Are Business Methods Patentable? The Supreme Court Weighs In.
By: David Carroll. This was posted Friday, May 14th, 2010
Venture and IT professionals are familiar with Bilski v. Kappos, in which the Patent & Trademark Office denied a business-method patent for a method of hedging risk through commodities trading. A patent application was filed in 1997 by Bernard Bilski and Rand Warsaw, which was rejected by the US Patent & Trademark Office on the basis that it involved only an idea or concept and did not need any technology to implement. The patent was rejected through a series of appeals culminating in a hearing before the Supreme Court in November last year 2009.
The Court of Appeals for the Federal Circuit in the Bilski case overthrew a test called: the “useful, concrete and tangible result” test that it had articulated in the 1998 case of State Street Bank & Trust Co. v. Signature Financial group, Inc. The State Street case opened up a deluge of business method patent applications for any developer of a new method or process, especially internet designers and code developers. The Appeals Court in that case derived a test known as the “machine-or-transformation” test. This test requires that all patentable methods must either (1) be tied to a particular machine or apparatus, or (2) transform a particular article into a different state or thing. Bilski’s method patent failed both.

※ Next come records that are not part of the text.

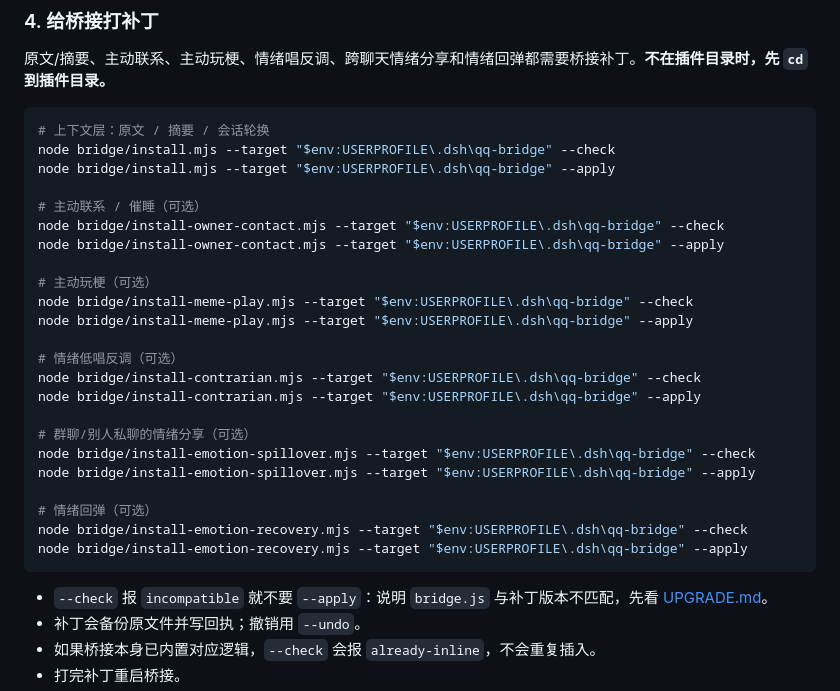
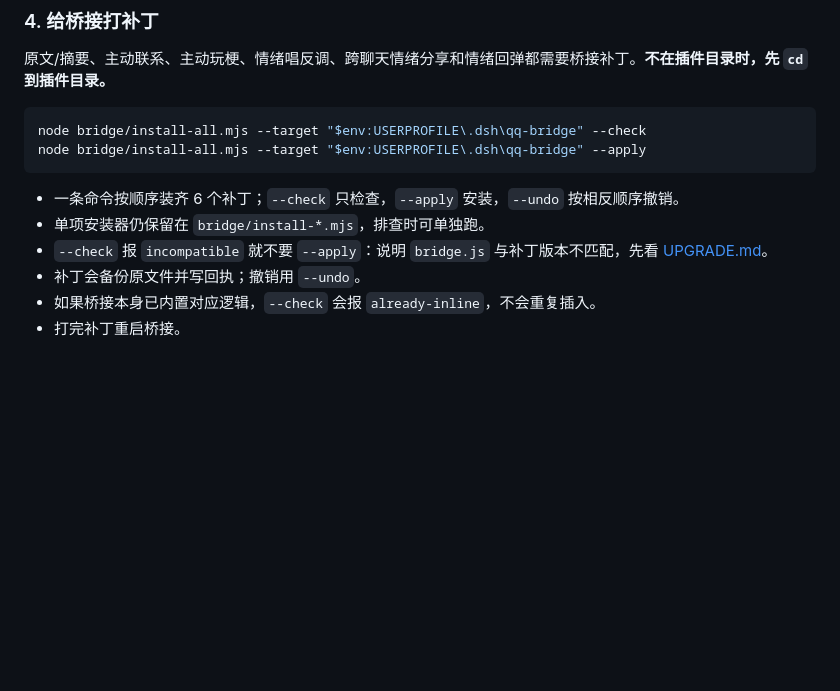
Before and after one commit to swy55555/dsh-feiyu-memory-console, a Markdown page: README.md, the part around the change. Rendered like a GitHub page; blank space fills up the shorter version.

Commit message:
docs: one-step install

````diff
--- a/README.md
+++ b/README.md
@@ -136,31 +136,12 @@ curl.exe http://127.0.0.1:3100/api/status
 原文/摘要、主动联系、主动玩梗、情绪唱反调、跨聊天情绪分享和情绪回弹都需要桥接补丁。**不在插件目录时，先 `cd` 到插件目录。**
 
 ```powershell
-# 上下文层：原文 / 摘要 / 会话轮换
-node bridge/install.mjs --target "$env:USERPROFILE\.dsh\qq-bridge" --check
-node bridge/install.mjs --target "$env:USERPROFILE\.dsh\qq-bridge" --apply
-
-# 主动联系 / 催睡（可选）
-node bridge/install-owner-contact.mjs --target "$env:USERPROFILE\.dsh\qq-bridge" --check
-node bridge/install-owner-contact.mjs --target "$env:USERPROFILE\.dsh\qq-bridge" --apply
-
-# 主动玩梗（可选）
-node bridge/install-meme-play.mjs --target "$env:USERPROFILE\.dsh\qq-bridge" --check
-node bridge/install-meme-play.mjs --target "$env:USERPROFILE\.dsh\qq-bridge" --apply
-
-# 情绪低唱反调（可选）
-node bridge/install-contrarian.mjs --target "$env:USERPROFILE\.dsh\qq-bridge" --check
-node bridge/install-contrarian.mjs --target "$env:USERPROFILE\.dsh\qq-bridge" --apply
-
-# 群聊/别人私聊的情绪分享（可选）
-node bridge/install-emotion-spillover.mjs --target "$env:USERPROFILE\.dsh\qq-bridge" --check
-node bridge/install-emotion-spillover.mjs --target "$env:USERPROFILE\.dsh\qq-bridge" --apply
-
-# 情绪回弹（可选）
-node bridge/install-emotion-recovery.mjs --target "$env:USERPROFILE\.dsh\qq-bridge" --check
-node bridge/install-emotion-recovery.mjs --target "$env:USERPROFILE\.dsh\qq-bridge" --apply
+node bridge/install-all.mjs --target "$env:USERPROFILE\.dsh\qq-bridge" --check
+node bridge/install-all.mjs --target "$env:USERPROFILE\.dsh\qq-bridge" --apply
 ```
 
+- 一条命令按顺序装齐 6 个补丁；`--check` 只检查，`--apply` 安装，`--undo` 按相反顺序撤销。
+- 单项安装器仍保留在 `bridge/install-*.mjs`，排查时可单独跑。
 - `--check` 报 `incompatible` 就不要 `--apply`：说明 `bridge.js` 与补丁版本不匹配，先看 [UPGRADE.md](UPGRADE.md)。
 - 补丁会备份原文件并写回执；撤销用 `--undo`。
 - 如果桥接本身已内置对应逻辑，`--check` 会报 `already-inline`，不会重复插入。
````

Bilski’s argument is that hedging risk in commodities trading shouldn’t be categorically excluded from patenting just because it doesn’t centrally involve equipment, such as wires and electricity like the telephone and the telegraph or because it does not transform one thing or material into another. Only literary works, abstract principles and mental processes can be excluded, the argument goes, and Bilski’s invention is none of these.
By agreeing to hear this appeal the Supreme Court is considering a question of great importance to entrepreneurs and inventors of all stripes. Critics of the business-method patents say that these patents were never intended to protect such things as abstract concepts or mathematical algorithms rather than concrete physical inventions. Supporters of the business method patents say they are essential to promoting innovation and entrepreneurship in today’s knowledge-based, internet-driven economy.
Whichever way the Supreme Court rules it’s likely that the holding will have a significant impact on innovation for years to come. A variety of businesses have written “friend-of-the-court briefs” (amicus curiae) on both sides of the issue. IBM, which over the years has obtained many business-method patents, filed an amicus brief stating that it is now opposed to them. IBM now maintains that the patents are unnecessary for the promotion of innovation. They believe that businesses would develop these new processes without patent protection. IBM’s in-house patent attorney, David Kappos stated that: “You’re creating a 20- year monopoly for no good reason.”
Bilski will definitely be a watershed case. The Supreme Court is due out with its opinion in a matter of weeks.